Leonid Dubrovinsky, University of Bayreuth, Germany, Igor Abrikosov, National University of Science and Technology, Moscow, Russia, and colleagues have subjected osmium to extreme pressures of up to 770 GPA in a special double-stage diamond anvil. This pressure is over twice as high as that in earth’s inner core. The researchers found that while the volume of osmium’s unit cell shrinks under these pressures, its hexagonal close-packed crystal structure remains the same.
Detailed measurements revealed small anomalies in the lattice parameters at 440 GPa. Such anomalies are usually caused by changes in the valence electrons. In this case, however, calculations suggest that the cause is a pressure-induced interaction between the core electrons. Such a phenomenon had not been previously observed in highly incompressible materials, and according to the team, the results open up opportunities to search for new high-pressure states of matter.
- The most incompressible metal osmium at static pressures above 750 gigapascals,
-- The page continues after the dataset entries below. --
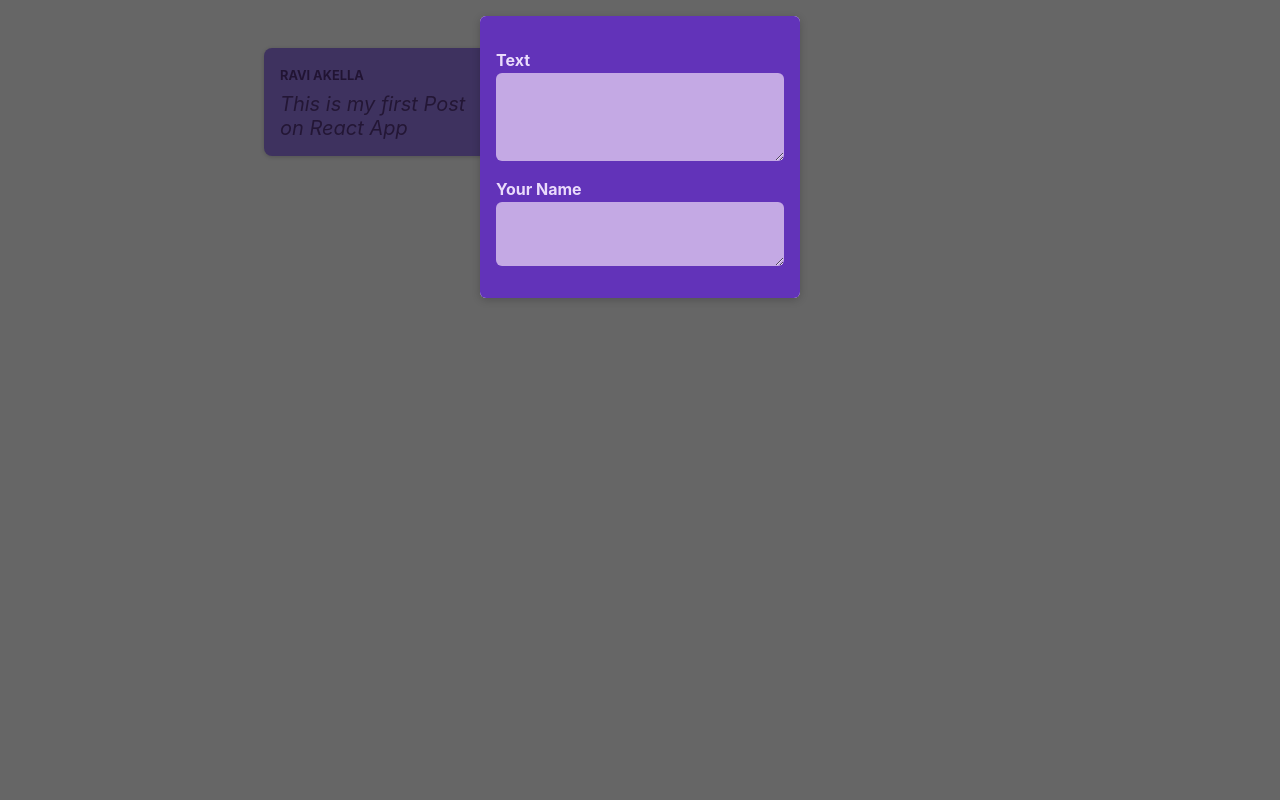
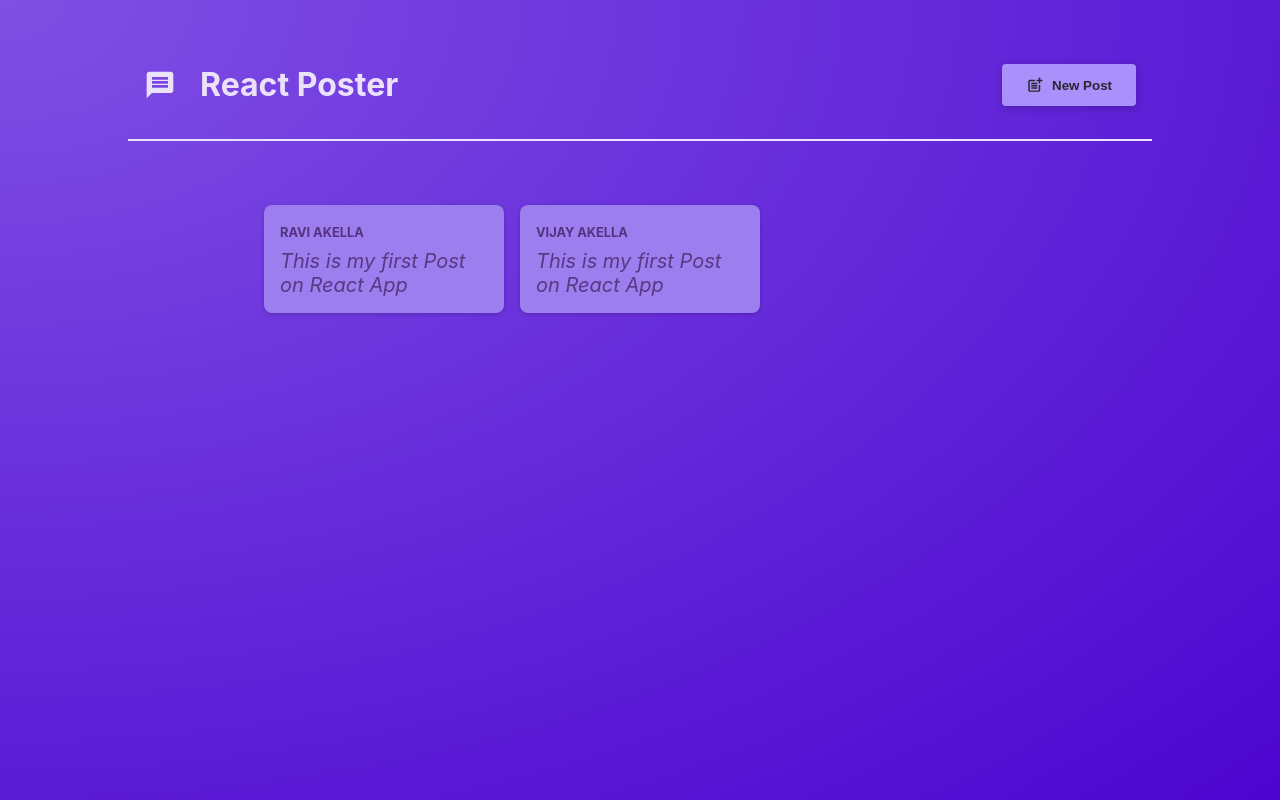
Before and after one commit to raviakella03/react-crash-course, a React (Create React App) app: page / in a window 1280 px wide. Built offline with nearby package versions, Linux system fonts and the light colour scheme.

Commit message:
Modal toggle based on New Post Button on Header
Imported new module react-icons
Added Header component along with Logo and New Post button
Functionality of Modal changed so that the modal is shown based on
button click and closed when clicked on the background

```diff
--- a/package.json
+++ b/package.json
@@ -8,6 +8,7 @@
     "@testing-library/user-event": "^13.5.0",
     "react": "^18.2.0",
     "react-dom": "^18.2.0",
+    "react-icons": "^4.8.0",
     "react-scripts": "5.0.1",
     "web-vitals": "^2.1.4"
   },
--- a/src/App.js
+++ b/src/App.js
@@ -1,13 +1,33 @@
-import React from 'react';
-import './App.css';
-import Posts from './components/posts/Posts';
+import React, { useState } from "react";
+import "./App.css";
+import MainHeader from "./components/common/modal/mainHeader/MainHeader";
+import Posts from "./components/posts/Posts";
 
 function App() {
-    return (
-        <React.Fragment>
-            <Posts />
-        </React.Fragment>
-    );
+  const [showModal, setShowModal] = useState(false);
+
+  //   function showModalHandler() {
+  //     setShowModal(true);
+  //   }
+
+  //   function hideModalHandler() {
+  //     setShowModal(false);
+  //   }
+
+  function showhideModalHandler() {
+    showModal ? setShowModal(false) : setShowModal(true);
+  }
+
+  return (
+    <React.Fragment>
+      {/* <MainHeader onCreatePost={showModalHandler} /> */}
+      <MainHeader onCreatePost={showhideModalHandler} />
+      <main>
+        {/* <Posts showModal={showModal} closeModal={hideModalHandler} /> */}
+        <Posts showModal={showModal} closeModal={showhideModalHandler} />
+      </main>
+    </React.Fragment>
+  );
 }
 
 export default App;
--- a/src/components/common/modal/Modal.js
+++ b/src/components/common/modal/Modal.js
@@ -5,7 +5,7 @@ import modalStyles from "./Modal.module.css";
 function Modal(props) {
   return (
     <React.Fragment>
-      <div className={modalStyles.backdrop} />
+      <div className={modalStyles.backdrop} onClick={props.showModal} />
       <dialog open className={modalStyles.modalDialog}>
         {props.children}
       </dialog>
--- /dev/null
+++ b/src/components/common/modal/mainHeader/MainHeader.js
@@ -0,0 +1,28 @@
+import React from "react";
+import { MdMessage, MdPostAdd } from "react-icons/md";
+
+import mainHeaderStyles from "./MainHeader.module.css";
+
+function MainHeader(props) {
+  return (
+    <React.Fragment>
+      <header className={mainHeaderStyles.header}>
+        <h1 className={mainHeaderStyles.logo}>
+          <MdMessage />
+          React Poster
+        </h1>
+        <p>
+          <button
+            className={mainHeaderStyles.button}
+            onClick={props.onCreatePost}
+          >
+            <MdPostAdd size={18} />
+            New Post
+          </button>
+        </p>
+      </header>
+    </React.Fragment>
+  );
+}
+
+export default MainHeader;
--- /dev/null
+++ b/src/components/common/modal/mainHeader/MainHeader.module.css
@@ -0,0 +1,36 @@
+.header {
+    padding: 2rem 10%;
+    margin: 2rem 10%;
+    padding: 1rem;
+    text-align: center;
+    display: flex;
+    justify-content: space-between;
+    align-items: center;
+    border-bottom: 2px solid #ece1fa;
+  }
+
+  .logo {
+    font-size: 2rem;
+    display: flex;
+    gap: 1.5rem;
+    align-items: center;
+    color: #ece1fa;
+  }
+
+  .button {
+    display: inline-flex;
+    align-items: center;
+    gap: 0.5rem;
+    padding: 0.75rem 1.5rem;
+    background-color: #a990fb;
+    color: #2a2630;
+    border: none;
+    border-radius: 4px;
+    box-shadow: 0 2px 8px rgba(0, 0, 0, 0.2);
+    cursor: pointer;
+    font-weight: bold;
+  }
+
+  .button:hover {
+    background-color: #8c6cf7;
+  }
--- a/src/components/posts/Posts.js
+++ b/src/components/posts/Posts.js
@@ -4,7 +4,7 @@ import NewPost from "../newPost/NewPost";
 import Post from "./post/Post";
 import postsStyles from "./Posts.module.css";
 
-function Posts() {
+function Posts(props) {
   const [postAuthor, setPostAuthor] = useState("Ravi Akella");
   const [postContent, setPostContent] = useState(
     "This is my first Post on React App"
@@ -18,14 +18,46 @@ function Posts() {
     setPostAuthor(event.target.value);
   }
 
-  return (
-    <React.Fragment>
-      <Modal>
+  /*
+  //Approach 2
+  let modalContent;
+
+  if (showModal) {
+    modalContent = (
+      <Modal showModal={showHideModalHandler}>
         <NewPost
           onPostContentChange={onPostContentChangeHandler}
           onPostAuthorChange={onPostAuthorChangeHandler}
         />
       </Modal>
+    );
+  } */
+
+  return (
+    <React.Fragment>
+      {
+        /* Approach 1 */
+        props.showModal ? (
+          <Modal showModal={props.closeModal}>
+            <NewPost
+              onPostContentChange={onPostContentChangeHandler}
+              onPostAuthorChange={onPostAuthorChangeHandler}
+            />
+          </Modal>
+        ) : null
+        /* Approach 2 */
+        /*{modalContent} */
+        /* Approach 3*/
+        /* showModal && (
+          <Modal showModal={showHideModalHandler}>
+            <NewPost
+              onPostContentChange={onPostContentChangeHandler}
+              onPostAuthorChange={onPostAuthorChangeHandler}
+            />
+          </Modal>
+        ) */
+      }
+
       <ul className={postsStyles.posts}>
         <Post userName={postAuthor} storyContent={postContent} />
         <Post
--- a/src/index.css
+++ b/src/index.css
@@ -1,5 +1,9 @@
 * {
   box-sizing: border-box;
+  -webkit-user-select: none;
+  -moz-user-select: none;
+  -ms-user-select: none;
+  user-select: none;
 }
 
 :root {
@@ -8,7 +12,7 @@
   font-size: 16px;
   line-height: 24px;
   font-weight: 400;
-  /* background-image: radial-gradient(ellipse at top left, #7f50e4, #4c05d0); */
+  background-image: radial-gradient(ellipse at top left, #7f50e4, #4c05d0);
   font-synthesis: none;
   text-rendering: optimizeLegibility;
   -webkit-font-smoothing: antialiased;
```
Also changed, not shown: 1 other file (tests, documents, lock files or other folders).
L. Dubrovinsky, N. Dubrovinskaia, E. Bykova, M. Bykov, V. Prakapenka, C. Prescher, K. Glazyrin, H.-P. Liermann, M. Hanfland, M. Ekholm, Q. Feng, L. V. Pourovskii, M. I. Katsnelson, J. M. Wills, I. A. Abrikosov,